* _Task_: From the data, copy out every line in which the word "Sgydoo" appears.

Screenshot and code edit data:
◆ ◆ ◆

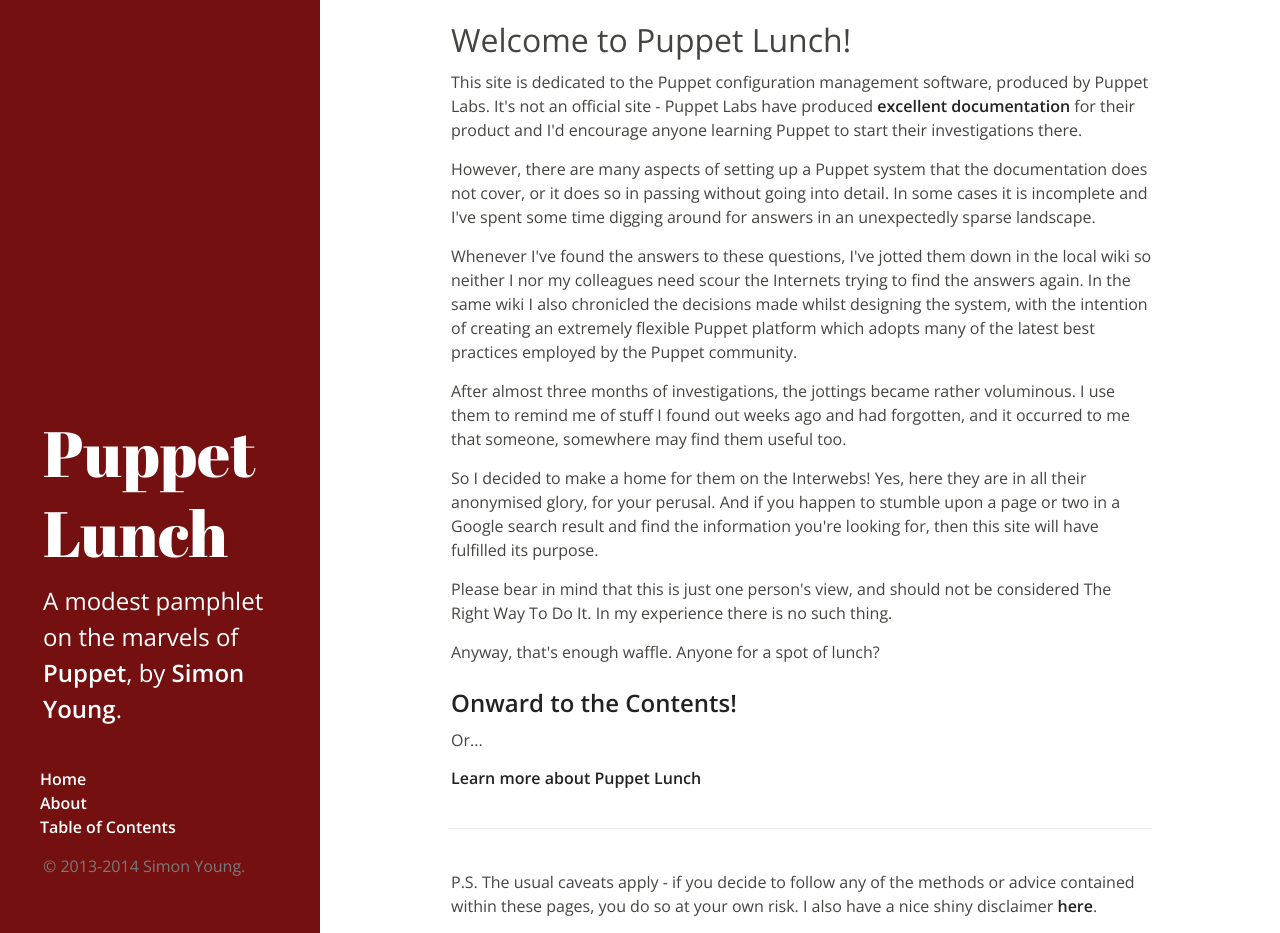
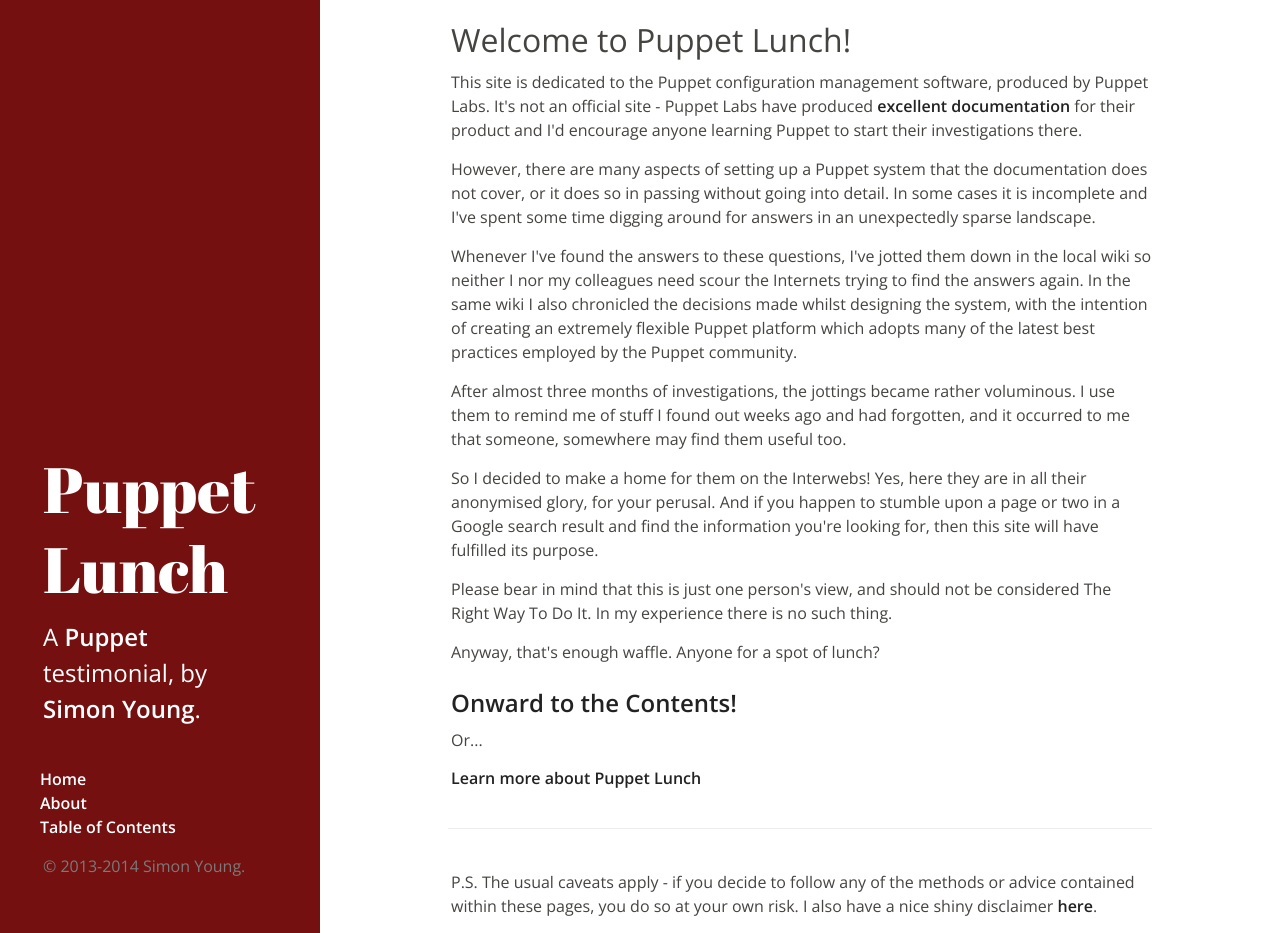
Before and after one commit to Sgydoo/puppet-lunch, a Jekyll site: the page built from index.html, in a window 1280 px wide and 933 px high. Built offline with Jekyll 4.4.1, drawn with Linux system fonts in a browser that asks for light colours; Markdown is read by kramdown in place of the engine named in the settings; the list of posts is cut into pages by our own code.

Commit message:
Updated puppet link

```diff
--- a/_layouts/default.html
+++ b/_layouts/default.html
@@ -43,8 +43,8 @@
     <header class="masthead">
       <div class="masthead-inner">
         <h1>Puppet Lunch</h1>
-        <p class="lead">A modest pamphlet on the marvels of <a href="http://puppetlabs.com"
-         target="_blank">Puppet</a>, by <a href="https://github.com/Sgydoo"
+        <p class="lead">A <a href="http://puppetlabs.com/puppet/puppet-enterprise"
+         target="_blank">Puppet</a> testimonial, by <a href="https://github.com/Sgydoo"
          target="_blank">Simon Young</a>.</p>
         <div class="colophon">
           <ul class="colophon-links">
```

◆ ◆ ◆

* _Answer to this task_:
Before and after one commit to Sgydoo/puppet-lunch, a Jekyll site: the page built from index.html, in a window 1280 px wide and 933 px high. Built offline with Jekyll 4.4.1, drawn with Linux system fonts in a browser that asks for light colours; Markdown is read by kramdown in place of the engine named in the settings; the list of posts is cut into pages by our own code.
-         target="_blank">Puppet</a>, by <a href="https://github.com/Sgydoo"
+         target="_blank">Puppet</a> testimonial, by <a href="https://github.com/Sgydoo"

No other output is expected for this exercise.